PEMEX (PetrÃƒ ³leos Mexicanos) is the world’s fifth-largest oil company.
It is protected from competition in Mexico, where it enjoys a legal monopoly on the exploration, processing and sale of petroleum. And its privileged status in national mythology affords it a certain immunity from criticism.
PEMEX is also in deep trouble. It’s heavily-indebted and unable to provide the capital necessary to locate and exploit Mexico’s oil deposits. Energy Minister Felipe Calderon recently announced that, without more investment, Mexico’s known reserves could be depleted within 13 years.
This wasn’t the future envisioned by President Lazaro Cardenas, who expelled the foreign oil companies and founded PEMEX in 1938, to give Mexico’s oil to “the people”.

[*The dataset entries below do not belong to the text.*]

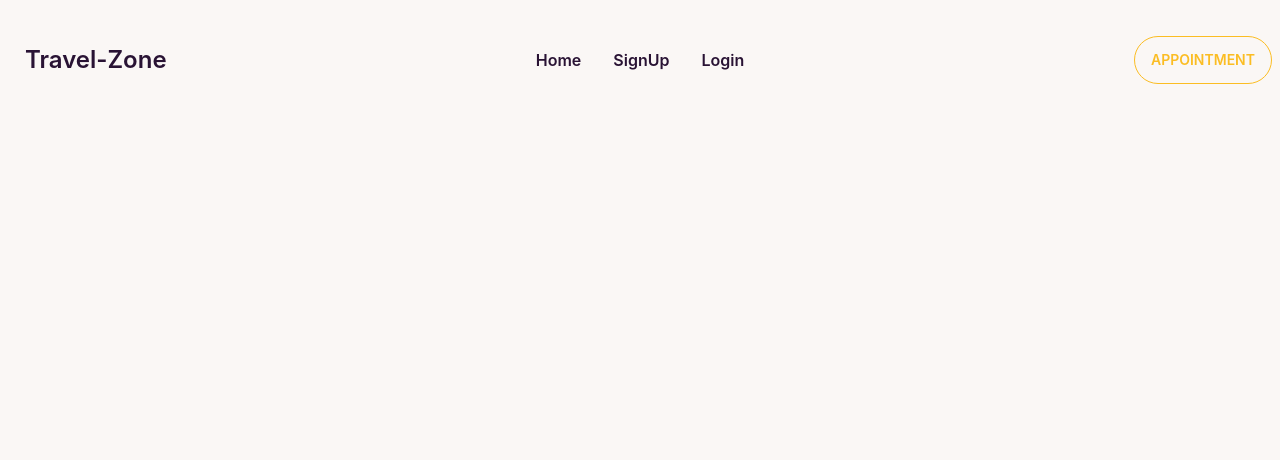
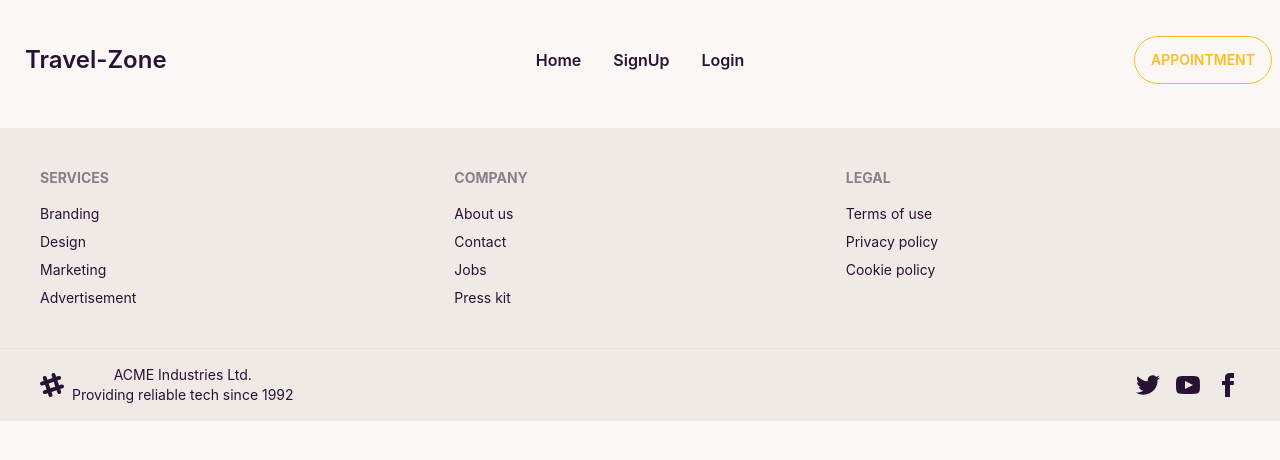
Before and after one commit to subirdas29/travel-zone-client, a React (Create React App) app: page / in a window 1280 px wide. Shown: the top 460 px of the page. Built offline with nearby package versions, Linux system fonts and the light colour scheme; no server answers.

Commit message:
footer added

```diff
--- a/src/Layout/Main.js
+++ b/src/Layout/Main.js
@@ -1,5 +1,6 @@
 import React from 'react';
 import { Outlet } from 'react-router-dom';
+import Footer from '../Pages/Shared/Footer/Footer';
 
 import Header from '../Pages/Shared/Header/Header';
 
@@ -9,6 +10,7 @@
         <div>
            <Header></Header>
            <Outlet></Outlet>
+            <Footer></Footer>
 
         </div>
     );
--- a/src/Pages/Shared/Footer/Footer.js
+++ b/src/Pages/Shared/Footer/Footer.js
@@ -0,0 +1,45 @@
+import React from 'react';
+
+const Footer = () => {
+    return (
+        <div>
+          <footer className="footer p-10 bg-base-200 text-base-content">
+  <div>
+    <span className="footer-title">Services</span>
+    <a className="link link-hover">Branding</a>
+    <a className="link link-hover">Design</a>
+    <a className="link link-hover">Marketing</a>
+    <a className="link link-hover">Advertisement</a>
+  </div>
+  <div>
+    <span className="footer-title">Company</span>
+    <a className="link link-hover">About us</a>
+    <a className="link link-hover">Contact</a>
+    <a className="link link-hover">Jobs</a>
+    <a className="link link-hover">Press kit</a>
+  </div>
+  <div>
+    <span className="footer-title">Legal</span>
+    <a className="link link-hover">Terms of use</a>
+    <a className="link link-hover">Privacy policy</a>
+    <a className="link link-hover">Cookie policy</a>
+  </div>
+</footer>
+<footer className="footer px-10 py-4 border-t bg-base-200 text-base-content border-base-300">
+  <div className="items-center grid-flow-col">
+    <svg width="24" height="24" viewBox="0 0 24 24" xmlns="http://www.w3.org/2000/svg" fillRule="evenodd" clipRule="evenodd" className="fill-current"><path d="M22.672 15.226l-2.432.811.841 2.515c.33 1.019-.209 2.127-1.23 2.456-1.15.325-2.148-.321-2.463-1.226l-.84-2.518-5.013 1.677.84 2.517c.391 1.203-.434 2.542-1.831 2.542-.88 0-1.601-.564-1.86-1.314l-.842-2.516-2.431.809c-1.135.328-2.145-.317-2.463-1.229-.329-1.018.211-2.127 1.231-2.456l2.432-.809-1.621-4.823-2.432.808c-1.355.384-2.558-.59-2.558-1.839 0-.817.509-1.582 1.327-1.846l2.433-.809-.842-2.515c-.33-1.02.211-2.129 1.232-2.458 1.02-.329 2.13.209 2.461 1.229l.842 2.515 5.011-1.677-.839-2.517c-.403-1.238.484-2.553 1.843-2.553.819 0 1.585.509 1.85 1.326l.841 2.517 2.431-.81c1.02-.33 2.131.211 2.461 1.229.332 1.018-.21 2.126-1.23 2.456l-2.433.809 1.622 4.823 2.433-.809c1.242-.401 2.557.484 2.557 1.838 0 .819-.51 1.583-1.328 1.847m-8.992-6.428l-5.01 1.675 1.619 4.828 5.011-1.674-1.62-4.829z"></path></svg>
+    <p>ACME Industries Ltd. <br/>Providing reliable tech since 1992</p>
+  </div>
+  <div className="md:place-self-center md:justify-self-end">
+    <div className="grid grid-flow-col gap-4">
+      <a><svg xmlns="http://www.w3.org/2000/svg" width="24" height="24" viewBox="0 0 24 24" className="fill-current"><path d="M24 4.557c-.883.392-1.832.656-2.828.775 1.017-.609 1.798-1.574 2.165-2.724-.951.564-2.005.974-3.127 1.195-.897-.957-2.178-1.555-3.594-1.555-3.179 0-5.515 2.966-4.797 6.045-4.091-.205-7.719-2.165-10.148-5.144-1.29 2.213-.669 5.108 1.523 6.574-.806-.026-1.566-.247-2.229-.616-.054 2.281 1.581 4.415 3.949 4.89-.693.188-1.452.232-2.224.084.626 1.956 2.444 3.379 4.6 3.419-2.07 1.623-4.678 2.348-7.29 2.04 2.179 1.397 4.768 2.212 7.548 2.212 9.142 0 14.307-7.721 13.995-14.646.962-.695 1.797-1.562 2.457-2.549z"></path></svg></a>
+      <a><svg xmlns="http://www.w3.org/2000/svg" width="24" height="24" viewBox="0 0 24 24" className="fill-current"><path d="M19.615 3.184c-3.604-.246-11.631-.245-15.23 0-3.897.266-4.356 2.62-4.385 8.816.029 6.185.484 8.549 4.385 8.816 3.6.245 11.626.246 15.23 0 3.897-.266 4.356-2.62 4.385-8.816-.029-6.185-.484-8.549-4.385-8.816zm-10.615 12.816v-8l8 3.993-8 4.007z"></path></svg></a>
+      <a><svg xmlns="http://www.w3.org/2000/svg" width="24" height="24" viewBox="0 0 24 24" className="fill-current"><path d="M9 8h-3v4h3v12h5v-12h3.642l.358-4h-4v-1.667c0-.955.192-1.333 1.115-1.333h2.885v-5h-3.808c-3.596 0-5.192 1.583-5.192 4.615v3.385z"></path></svg></a>
+    </div>
+  </div>
+</footer>
+        </div>
+    );
+};
+
+export default Footer;
```
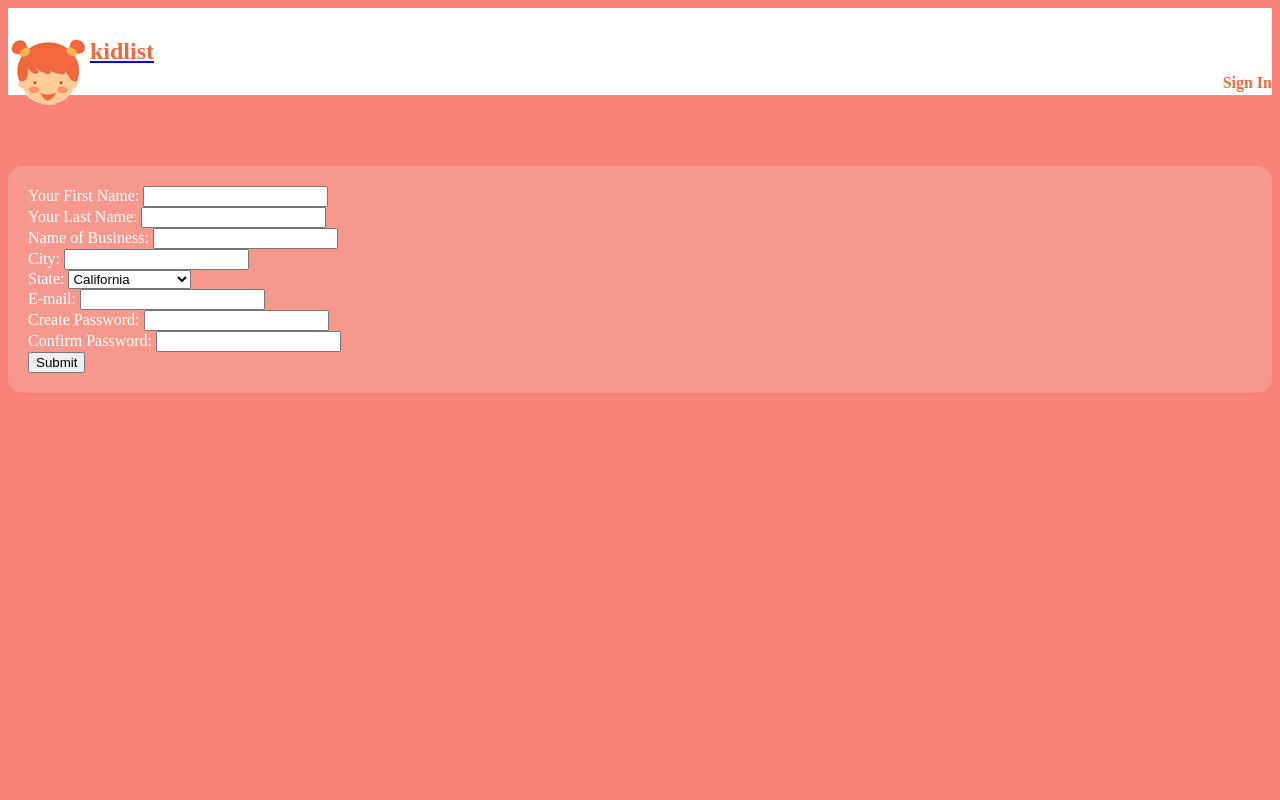
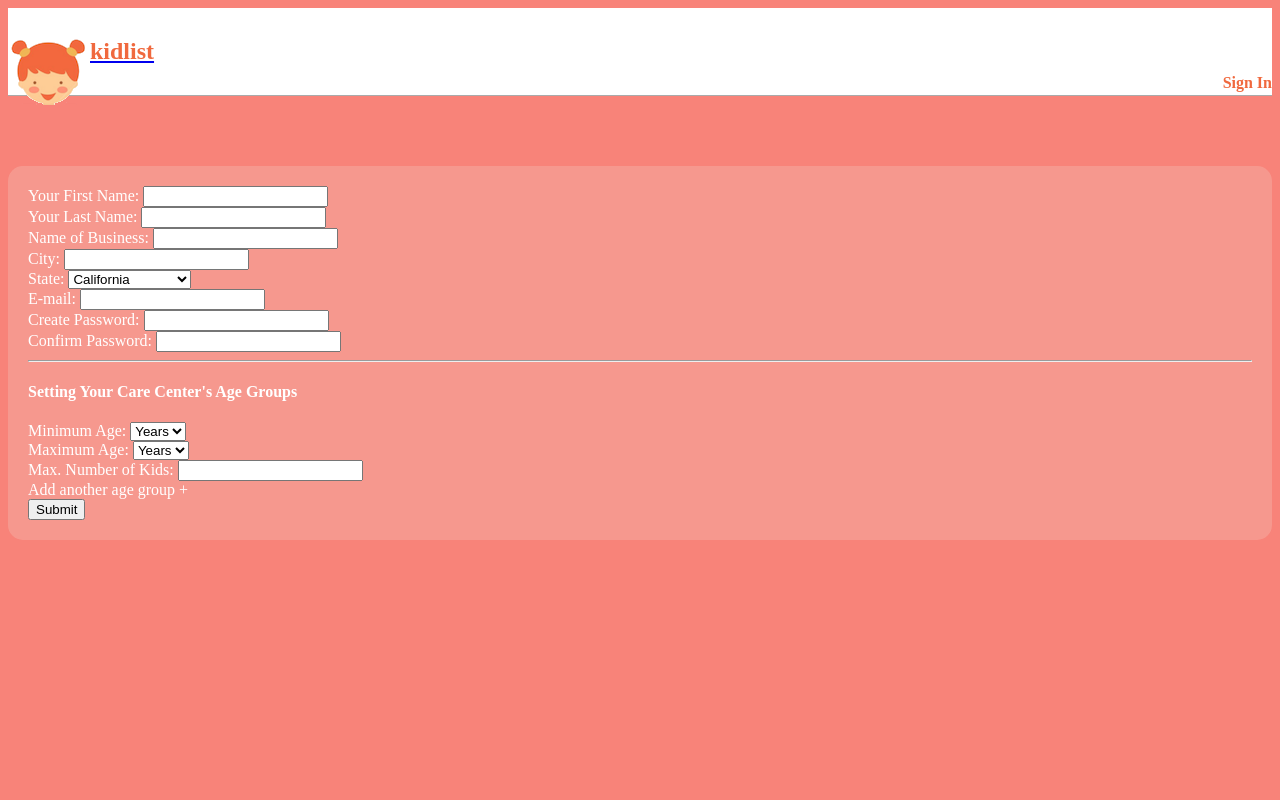
Before and after one commit to uhlissuh/kidlist, a Node server app: page /join in a window 1280 px wide. Run offline with Node 20, Linux system fonts and the light colour scheme; some libraries are stand-ins or nearby versions.

Commit message:
change join page to include adding age groups of the business

```diff
--- a/views/join.handlebars
+++ b/views/join.handlebars
@@ -93,7 +93,76 @@
             <label for="confirm-password">Confirm Password:</label>
             <input class="form-control" type="password" name="confirm_password" />
         </div>
-        <button type="submit" class="btn btn-primary">Submit</button>
+        <hr/>
+        <div class="row">
+          <div class="col-md-12">
+            <h4>Setting Your Care Center's Age Groups</h4>
+
+          </div>
+        </div>
+        <div class="age-group-parent">
+          <div class="row age-group-div">
+            <div class="form-group col-md-3">
+              <label for="age-group">Minimum Age:</label>
+              <select class="form-control"name="Years">
+                <option value="" disabled="disabled" selected="selected">Years</option>
+                <option value="0">0</option>
+                <option value=".5">.5</option>
+                <option value="1">1</option>
+                <option value="1.5">1.5</option>
+                <option value="2">2</option>
+                <option value="2.5">2.5</option>
+                <option value="3">3</option>
+                <option value="3.5">3.5</option>
+                <option value="4">4</option>
+                <option value="4.5">4.5</option>
+                <option value="5">5</option>
+                <option value="5.5">5.5</option>
+                <option value="6">6</option>
+              </select>
+            </div>
+            <div class="form-group col-md-3">
+                <label for="age-group">Maximum Age:</label>
+              <select class="form-control" name="Years">
+                <option value="" disabled="disabled" selected="selected">Years</option>
+                <option value="0">0</option>
+                <option value=".5">.5</option>
+                <option value="1">1</option>
+                <option value="1.5">1.5</option>
+                <option value="2">2</option>
+                <option value="2.5">2.5</option>
+                <option value="3">3</option>
+                <option value="3.5">3.5</option>
+                <option value="4">4</option>
+                <option value="4.5">4.5</option>
+                <option value="5">5</option>
+                <option value="5.5">5.5</option>
+                <option value="6">6</option>
+              </select>
+            </div>
+            <div class="form-group col-md-6">
+              <label for="number-of-students">Max. Number of Kids:</label>
+              <input class="form-control" id="max-number-of-children"/>
+            </div>
+          </div>
+        </div>
+        <div class="row">
+          <div class=" form-group col-md-12">
+            <a id="add-age-group-bttn">Add another age group +</a>
+          </div>
+        </div>
+        <script>
+          document.getElementById("add-age-group-bttn").addEventListener("click", function() {
+            var ageGroupDiv = document.getElementsByClassName("age-group-div")[0];
+            var newAgeGroupDiv = ageGroupDiv.cloneNode(true);
+            ageGroupDiv.parentElement.appendChild(newAgeGroupDiv);
+          });
+        </script>
+        <div class="row">
+          <div class="form-group col-md-12">
+            <button type="submit" class="btn btn-primary">Submit</button>
+          </div>
+        </div>
     </form>
   </div>
 </div>
```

The date of the “ExpropiaciÃƒ ³n Petrolera” (Petroleum Expropriation) is commemorated annually.
The Mexican Constitution (Article 27) guarantees PEMEX’s privileged position, a monopoly over the oil industry, from exploration to the sale of gasoline at the pump.
PEMEX service stations, with their familiar green signs, dispense gasoline nationwide to the captive Mexican consumer. Sure, the prices are high, sometimes the fuel is watered down, and sometimes it damages car engines. But such are the privileges of socialized oil in Mexico.
Even Cuba has a more liberal petroleum policy, allowing foreign companies to exploit offshore oil. PEMEX does subcontract out some work to private (even foreign) companies, but that isn’t solving its undercapitalization problem. Yet, for a Mexican politician to call for petroleum privatization is to risk being branded a “vendepatria” — of selling out the fatherland to the gringos.
The principal contradiction for PEMEX is having to function as both an oil company and a government bureaucracy.
In fact, it functions as a national tax collection agency – 60% of its revenues are turned over to the government, thus unavailable for oil exploration and exploitation. Only 18% of Mexico’s territory has been properly surveyed for petroleum deposits.
Then there’s the lack of refineries. The United States has 149 operable oil refineries. Mexico, with about a third of U.S. production, has only 6. PEMEX is prohibited from partnering with foreign companies within Mexico, but not abroad. So Mexican crude is shipped to Houston, Texas, where it is refined (in partnership with Shell) and then re-imported to Mexico.
And since its vast natural gas fields can’t be properly exploited, Mexico is a net importer of natural gas from the U.S.
Ironically, socialized petroleum makes Mexico more dependent – not less – on the United States.
Not only is PEMEX inefficient, undercapitalized and utilized as a golden goose by the government, its existence exacerbates corruption. In the 2000 election, PEMEX funds wound up in the coffers of the PRI (then ruling party) candidate.
Mexican pundit Sergio Sarmiento summarized the situation thusly: :
“….PEMEX….supposedly property of all Mexicans….has only served to benefit the government, the political elite and the petroleum union.”
President Vicente Fox has failed to alter the petroleum status quo, and has even vowed not to privatize PEMEX. Fox does want to open it to foreign investment, and that’s controversial enough. Any form of privatization provokes strong opposition in the Mexican Congress among the opposition PRD and PRI (the former ruling party).
But a faction of the PRI is open to petroleum privatization.
In 2002, PRI leader Roberto Madrazo actually proposed selling part of PEMEX through stock offerings.
Fox could negotiate with this faction of the PRI to achieve a viable privatization proposal, in the manner that Ronald Reagan built a coalition with a faction of the Democratic Party.
Instead, Vicente Fox has invested too much time and energy in opening the U.S. border to Mexican emigration, and not enough time and energy in building a Mexico which can provide for its own citizens.
It may be too late for Fox, who has expended much of his political capital.
The media is already sizing up candidates for the 2006 presidential election. Fox’s PAN party may lose that election.
And yet, it’s not impossible that a pragmatic president of the left may be able to privatize PEMEX.
If carried out properly, petroleum privatization would greatly aid Mexico’s development, and maybe even reduce poverty.
Increased Mexican oil production would be good for the United States. We could buy more oil from Mexico and less from the totalitarian House of Saud and other Middle Eastern tyrannies.
But U.S. pressure to privatize PEMEX is highly suspect and counter-productive. Many Mexicans believe the U.S. invaded Iraq to take its oil. American pressure strengthens Mexican opponents of privatization.
Mexico’s oil must be privatized by its own leadership. When a Mexican politician courageously articulates the case for petroleum privatization, based on Mexican interests, real change may be at hand.